Tuesday, February 2, 2010


When last I posted, I was attempting, in my own way, to “make lemonade out of lemons”. The weather and road conditions were such then that being a roadie didn’t work out so well. At the end of that post, I threw it over to Bro Dave out on the west coast so that at least one member of the clan would get in some riding time. Here is his report:


“Well, my ride didn't happen. I got dressed, filled up my water bladder and headed out to top the tires off with air and discovered that my rear tire had developed some nasty blisters. I can only guess that they are a result of the Stan's No Tubes sealant that I have used. I can't imagine anything else causing that. Oh well. I guess I'll be buying some new tires with my REI gift certificate!”



Bro Dave went on to later report that he was unable to find some tubeless tires at his local REI so he tried some with tubes. Unfortunately, that didn’t work either so he’s back to making a trip to the Santa Monica REI. In the meantime, his supervisor, BoBo, took the opportunity to do some serious thinking on the issue as shown in the following image submitted by Bro Dave:

BoBoSupervising(Yep, looks like some serious contemplating going on here!)


An Unpleasant Interlude With A Cyclist…

I would be willing to be that, if you read 10 blogs on cycling,  at least 8 of them would feature a comment or story about bad dangerous behavior by motorists when intersecting with cyclists. On a much less frequent occurrence, you’ll also find those same blogs reporting on the negative behavior of cyclists, i.e., BikinginLA Feb 1st post). Clearly, in larger cities like Los Angeles there are simply many more cyclists and much, much more traffic so you get much more frequent negative interactions.

Living here in my area, the instances of negative interaction between cyclists and motorists are not a daily event or even an hourly event as it seems it must be in L.A. and other urban areas. Even Asheville, NC  only 28 miles to my east seems to have a high frequency of negative cyclist/motorists encounters.  Generally speaking, I encounter few hostile and/or dangerous motorists when I ride and find that most motorists are pretty accommodating.  Yes, there are certainly those jerks who want to assault you with verbage and/or liquids in cups and bottles but they are in the minority.

This past Sunday I found myself in somewhat of a role reversal when my “best half” and I were out in our Ford Escape making a run to get some gas and supplies. It was our first trip off the mountain since Friday’s snow storm. The roads were and continue to be packed with piled snow and ice where they have been scraped clear. Shoulders are non-existent.

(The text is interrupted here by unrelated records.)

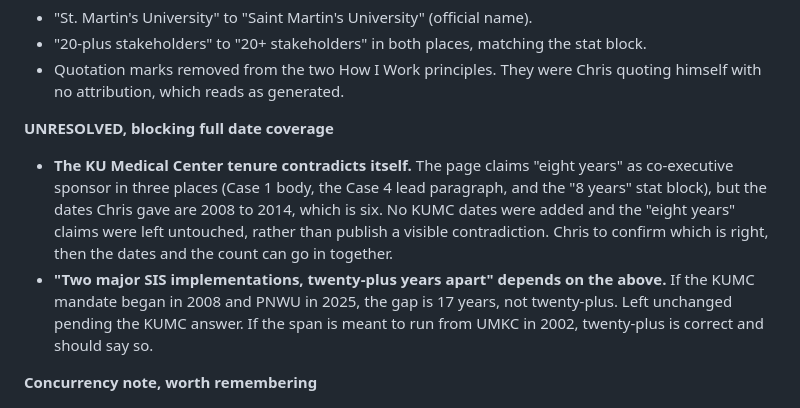
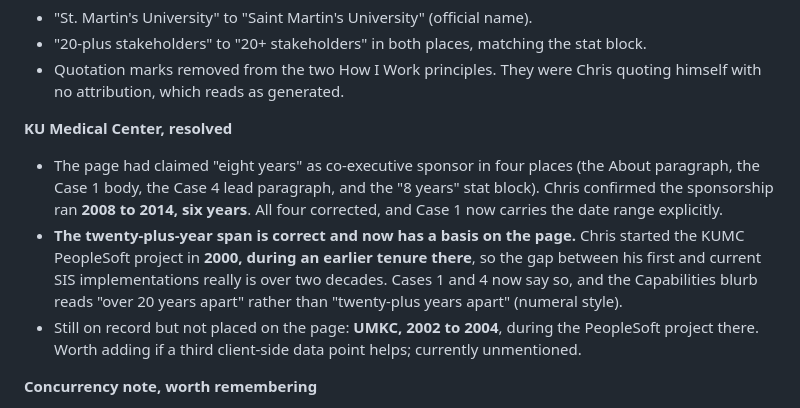
Before and after one commit to chrismeiers-git/portfolio, a Markdown page: Portfolio_Outline.md, the part around the change. GitHub-like rendering.

Commit message:
Close out the KUMC date question in the changelog
Co-Authored-By: Claude Opus 5 <noreply@anthropic.com>
Claude-Session: https://claude.ai/code/session_01KczDgo5XnCjLhK5M2p8FWv

```diff
--- a/Portfolio_Outline.md
+++ b/Portfolio_Outline.md
@@ -89,10 +89,11 @@ Applied 2026-09-21 ahead of a 10:00 AM follow-up call with Eric Birkelbach, a re
 - "20-plus stakeholders" to "20+ stakeholders" in both places, matching the stat block.
 - Quotation marks removed from the two How I Work principles. They were Chris quoting himself with no attribution, which reads as generated.
 
-**UNRESOLVED, blocking full date coverage**
+**KU Medical Center, resolved**
 
-- **The KU Medical Center tenure contradicts itself.** The page claims "eight years" as co-executive sponsor in three places (Case 1 body, the Case 4 lead paragraph, and the "8 years" stat block), but the dates Chris gave are 2008 to 2014, which is six. No KUMC dates were added and the "eight years" claims were left untouched, rather than publish a visible contradiction. Chris to confirm which is right, then the dates and the count can go in together.
-- **"Two major SIS implementations, twenty-plus years apart" depends on the above.** If the KUMC mandate began in 2008 and PNWU in 2025, the gap is 17 years, not twenty-plus. Left unchanged pending the KUMC answer. If the span is meant to run from UMKC in 2002, twenty-plus is correct and should say so.
+- The page had claimed "eight years" as co-executive sponsor in four places (the About paragraph, the Case 1 body, the Case 4 lead paragraph, and the "8 years" stat block). Chris confirmed the sponsorship ran **2008 to 2014, six years**. All four corrected, and Case 1 now carries the date range explicitly.
+- **The twenty-plus-year span is correct and now has a basis on the page.** Chris started the KUMC PeopleSoft project in **2000, during an earlier tenure there**, so the gap between his first and current SIS implementations really is over two decades. Cases 1 and 4 now say so, and the Capabilities blurb reads "over 20 years apart" rather than "twenty-plus years apart" (numeral style).
+- Still on record but not placed on the page: **UMKC, 2002 to 2004**, during the PeopleSoft project there. Worth adding if a third client-side data point helps; currently unmentioned.
 
 **Concurrency note, worth remembering**
 
```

We were travelling southwest into the mid-afternoon sun when I spotted two cyclists up ahead. My first thought was “I wonder who is out riding in this mess?” As we proceeded on, I realized that the cyclists were not only coming toward us but were travelling in our lane of travel. I noted one vehicle whip out into the oncoming lane of travel to avoid them and then realized that not only were they coming toward us but they were riding pretty much down the center of the lane of travel in my direction. I began braking from what, fortunately, was a pretty slow speed.

The lead rider began waving his arms at me to get over, i.e., move into the wrong lane of travel. He was close enough to me that I could see his face turning red and him mouthing at us. I then realized that the second cyclist was a young girl appearing to be about 7 years old on her bicycle. She was riding without a helmet as was the lead rider, who looked to be at least in his 40’s and maybe older. My deduction was that this father was leading his daughter on a bicycle ride. I came to a complete stop in the lane of travel.

At this point, the lead rider was coming rapidly upon the front of our vehicle, waving wildly, and clearly screaming at us. I just sat there considering my options. My first thought was to get out and “educate” the individual on the proper lane of travel and the need to get a helmet on his kid. (Note: N.C. law requires bicycle helmets on children under the age of 16 when riding.)  I pretty quickly decided that any attempt at conversing with this guy would likely escalate into something more than a conversation and would increase the risk to the child. I let them get by us before we proceeded.

In retrospect, I probably should have called the local police to intervene if, for no other reason, to protect the child. At any rate, it gave me the opportunity to witness irresponsible behavior on the part of a bicyclist from the perspective of a motorist. I’m certainly glad that the majority of cyclists I know don’t behave in this manner. It was an unpleasant eye-opening segment in our day. 

You can bet my eyes will be open for this fellow in the future when I ride that road!

Until later,

- Zeke


Jim Artis said...

Maybe he'll read your blog...

Unknown said...

Wouldn't it be nice if it were that simple...

- Zeke

Anonymous said...

What a Lunatic!!!!! Sounds like you exercised some real restraint.